### [WHAT NEEDS TO BE DONE]
Scan the lines below; pull out those with "StatelessWidget".

** RECORDS PROVIDED follows **

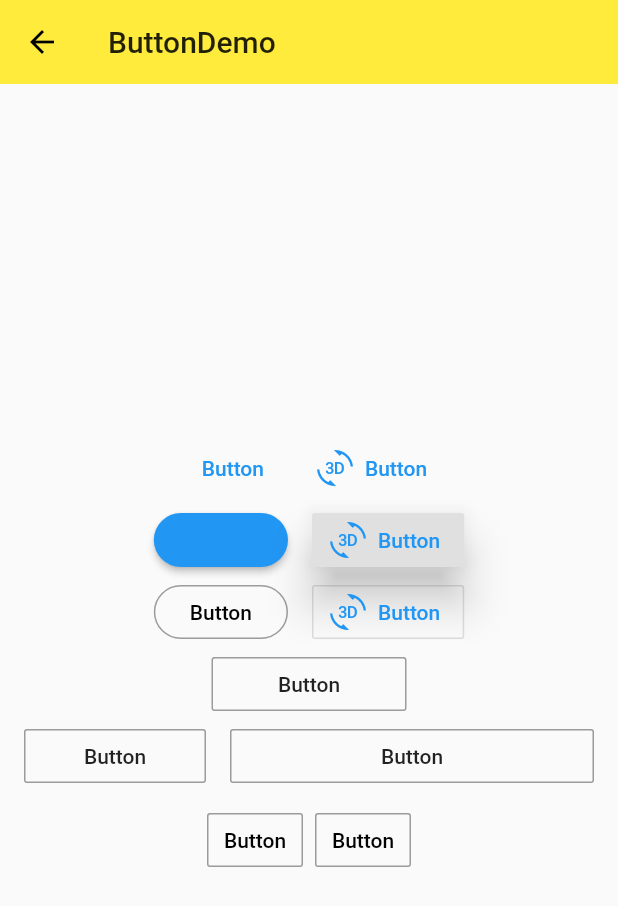
After one commit to LIsemd/FlutterDemo, a Flutter app: the screen it shows after launch, after a tap on "Button", on a phone screen of 412 x 824 dp. The commit adds this screen. Shown: the top 906 px of the screen. Run offline on Flutter 3.47's test engine with Material 2 defaults, Android fonts, the phone set to English and light mode, and no system bars.

Commit message:
完成分支（8）

```diff
--- /dev/null
+++ b/lib/demo/button_demo.dart
@@ -0,0 +1,193 @@
+import 'package:flutter/material.dart';
+
+class ButtonDemo extends StatelessWidget {
+  @override
+  Widget build(BuildContext context) {
+    final Widget flatButtonDemo = Row(
+      mainAxisAlignment: MainAxisAlignment.center,
+      children: <Widget>[
+        FlatButton(
+          child: Text('Button'),
+          onPressed: () {},
+          splashColor: Colors.grey,
+          textColor: Theme.of(context).accentColor,
+        ),
+        FlatButton.icon(
+          icon: Icon(Icons.threed_rotation),
+          label: Text('Button'),
+          onPressed: () {},
+          splashColor: Colors.grey,
+          textColor: Theme.of(context).accentColor,
+        )
+      ],
+    );
+    final Widget raisedButtonDemo = Row(
+      mainAxisAlignment: MainAxisAlignment.center,
+      children: <Widget>[
+        Theme(
+          data: Theme.of(context).copyWith(
+              buttonColor: Theme.of(context).accentColor,
+              buttonTheme: ButtonThemeData(
+                  textTheme: ButtonTextTheme.primary,
+//                      shape: BeveledRectangleBorder(
+//                        borderRadius: BorderRadius.circular(5.0)
+//                      )
+                  shape: StadiumBorder()
+              )
+          ),
+          child: RaisedButton(
+            child: Text('Button'),
+            onPressed: () {},
+            splashColor: Colors.grey,
+            textColor: Theme.of(context).accentColor,
+          ),
+        ),
+        SizedBox(width: 16.0),
+        RaisedButton.icon(
+          icon: Icon(Icons.threed_rotation),
+          label: Text('Button'),
+          onPressed: () {},
+          splashColor: Colors.grey,
+          elevation: 12.0,
+          textColor: Theme.of(context).accentColor,
+        )
+      ],
+    );
+    final Widget outlineButtonDemo = Row(
+      mainAxisAlignment: MainAxisAlignment.center,
+      children: <Widget>[
+        Theme(
+          data: Theme.of(context).copyWith(
+              buttonColor: Theme.of(context).accentColor,
+              buttonTheme: ButtonThemeData(
+                  textTheme: ButtonTextTheme.primary,
+//                      shape: BeveledRectangleBorder(
+//                        borderRadius: BorderRadius.circular(5.0)
+//                      )
+                  shape: StadiumBorder()
+              )
+          ),
+          child: OutlineButton(
+            child: Text('Button'),
+            onPressed: () {},
+            splashColor: Colors.grey[100],
+//                    textColor: Theme.of(context).accentColor,
+            borderSide: BorderSide(
+                color: Colors.black38
+            ),
+            highlightedBorderColor: Colors.grey,
+          ),
+        ),
+        SizedBox(width: 16.0),
+        OutlineButton.icon(
+          icon: Icon(Icons.threed_rotation),
+          label: Text('Button'),
+          onPressed: () {},
+          splashColor: Colors.grey,
+          textColor: Theme.of(context).accentColor,
+        )
+      ],
+    );
+    final Widget fixedWidthButtonDemo = Row(
+      mainAxisAlignment: MainAxisAlignment.center,
+      children: <Widget>[
+        Container(
+          width: 130.0,
+          child: OutlineButton(
+            child: Text('Button'),
+            onPressed: () {},
+            splashColor: Colors.grey[100],
+//                    textColor: Theme.of(context).accentColor,
+            borderSide: BorderSide(
+                color: Colors.black38
+            ),
+            highlightedBorderColor: Colors.grey,
+          ),
+        )
+      ],
+    );
+    final Widget expandedButtonDemo = Row(
+      mainAxisAlignment: MainAxisAlignment.center,
+      children: <Widget>[
+        Expanded(
+          child: OutlineButton(
+            child: Text('Button'),
+            onPressed: () {},
+            splashColor: Colors.grey[100],
+//                    textColor: Theme.of(context).accentColor,
+            borderSide: BorderSide(
+                color: Colors.black38
+            ),
+            highlightedBorderColor: Colors.grey,
+          ),
+        ),
+        SizedBox(
+          width: 16.0,
+        ),
+        Expanded(
+          flex: 2,
+          child: OutlineButton(
+            child: Text('Button'),
+            onPressed: () {},
+            splashColor: Colors.grey[100],
+//                    textColor: Theme.of(context).accentColor,
+            borderSide: BorderSide(
+                color: Colors.black38
+            ),
+            highlightedBorderColor: Colors.grey,
+          ),
+        )
+      ],
+    );
+    final Widget buttonBarDemo = Row(
+      mainAxisAlignment: MainAxisAlignment.center,
+      children: <Widget>[
+        ButtonBar(
+          children: <Widget>[
+            OutlineButton(
+              child: Text('Button'),
+              onPressed: () {},
+              splashColor: Colors.grey[100],
+//                    textColor: Theme.of(context).accentColor,
+              borderSide: BorderSide(
+                  color: Colors.black38
+              ),
+              highlightedBorderColor: Colors.grey,
+            ),
+            OutlineButton(
+              child: Text('Button'),
+              onPressed: () {},
+              splashColor: Colors.grey[100],
+//                    textColor: Theme.of(context).accentColor,
+              borderSide: BorderSide(
+                  color: Colors.black38
+              ),
+              highlightedBorderColor: Colors.grey,
+            ),
+          ],
+        )
+      ],
+    );
+
+    return Scaffold(
+      appBar: AppBar(
+        title: Text('ButtonDemo'),
+        elevation: 0.0,
+      ),
+      body: Container(
+        padding: EdgeInsets.all(16.0),
+        child: Column(
+          mainAxisAlignment: MainAxisAlignment.center,
+          children: <Widget>[
+            flatButtonDemo,
+            raisedButtonDemo,
+            outlineButtonDemo,
+            fixedWidthButtonDemo,
+            expandedButtonDemo,
+            buttonBarDemo
+          ],
+        ),
+      ),
+    );
+  }
+}
--- /dev/null
+++ b/lib/demo/material_components.dart
@@ -0,0 +1,73 @@
+import 'package:flutter/material.dart';
+import './button_demo.dart';
+import './floating_action_demo.dart';
+import './popup_menu_button_demo.dart';
+
+class MaterialComponents extends StatelessWidget {
+  @override
+  Widget build(BuildContext context) {
+    return Scaffold(
+      appBar: AppBar(
+        title: Text('MaterialCompoents'),
+        elevation: 0.0,
+      ),
+      body: ListView(
+        children: <Widget>[
+          ListItem(title: 'PopupMenuButton', page: PopupMenuButtonDemo()),
+          ListItem(title: 'Button', page: ButtonDemo()),
+          ListItem(title: 'FloatingActionButton', page: FloatingActionButtonDemo())
+        ],
+      ),
+    );
+  }
+}
+
+
+class _WidgetDemo extends StatelessWidget {
+  @override
+  Widget build(BuildContext context) {
+    return Scaffold(
+      appBar: AppBar(
+        title: Text('_WidgetDemo'),
+        elevation: 0.0,
+      ),
+      body: Container(
+        padding: EdgeInsets.all(16.0),
+        child: Column(
+          mainAxisAlignment: MainAxisAlignment.center,
+          children: <Widget>[
+            Row(
+              mainAxisAlignment: MainAxisAlignment.center,
+              children: <Widget>[
+
+              ],
+            )
+          ],
+        ),
+      ),
+    );
+  }
+}
+
+
+class ListItem extends StatelessWidget {
+  final String title;
+  final Widget page;
+
+  ListItem({
+    this.title,
+    this.page
+});
+
+  @override
+  Widget build(BuildContext context) {
+    return ListTile(
+      title: Text(title),
+      onTap: () {
+        Navigator.of(context).push(
+          MaterialPageRoute(builder: (context) => page)
+        );
+      },
+    );
+  }
+}
--- a/lib/main.dart
+++ b/lib/main.dart
@@ -8,6 +8,7 @@ import './demo/view_demo.dart';
 //import './demo/sliver_demo.dart';
 import './demo/navigator_demo.dart';
 import './demo/form_demo.dart';
+import './demo/material_components.dart';
 
 void main() => runApp(App());
 
@@ -16,11 +17,12 @@ class App extends StatelessWidget {
   Widget build(BuildContext context) {
     return MaterialApp(
       debugShowCheckedModeBanner: false,
-      initialRoute: '/form',
+      initialRoute: '/mdc',
       routes: {
         '/': (context) => NavigatorDemo(),
         '/home': (context) => Home(),
         '/form': (context) => FormDemo(),
+        '/mdc': (context) => MaterialComponents(),
         '/about': (context) => Page(title: 'About'),
       },
       theme: ThemeData(
```
Also changed, not shown: lib/demo/floating_action_demo.dart (added, +37 -0 lines), lib/demo/popup_menu_button_demo.dart (added, +55 -0 lines).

** End of RECORDS PROVIDED **

### [RESULT OF THE TASK]
+class ButtonDemo extends StatelessWidget {
+class MaterialComponents extends StatelessWidget {
+class _WidgetDemo extends StatelessWidget {
+class ListItem extends StatelessWidget {
@@ -16,11 +17,12 @@ class App extends StatelessWidget {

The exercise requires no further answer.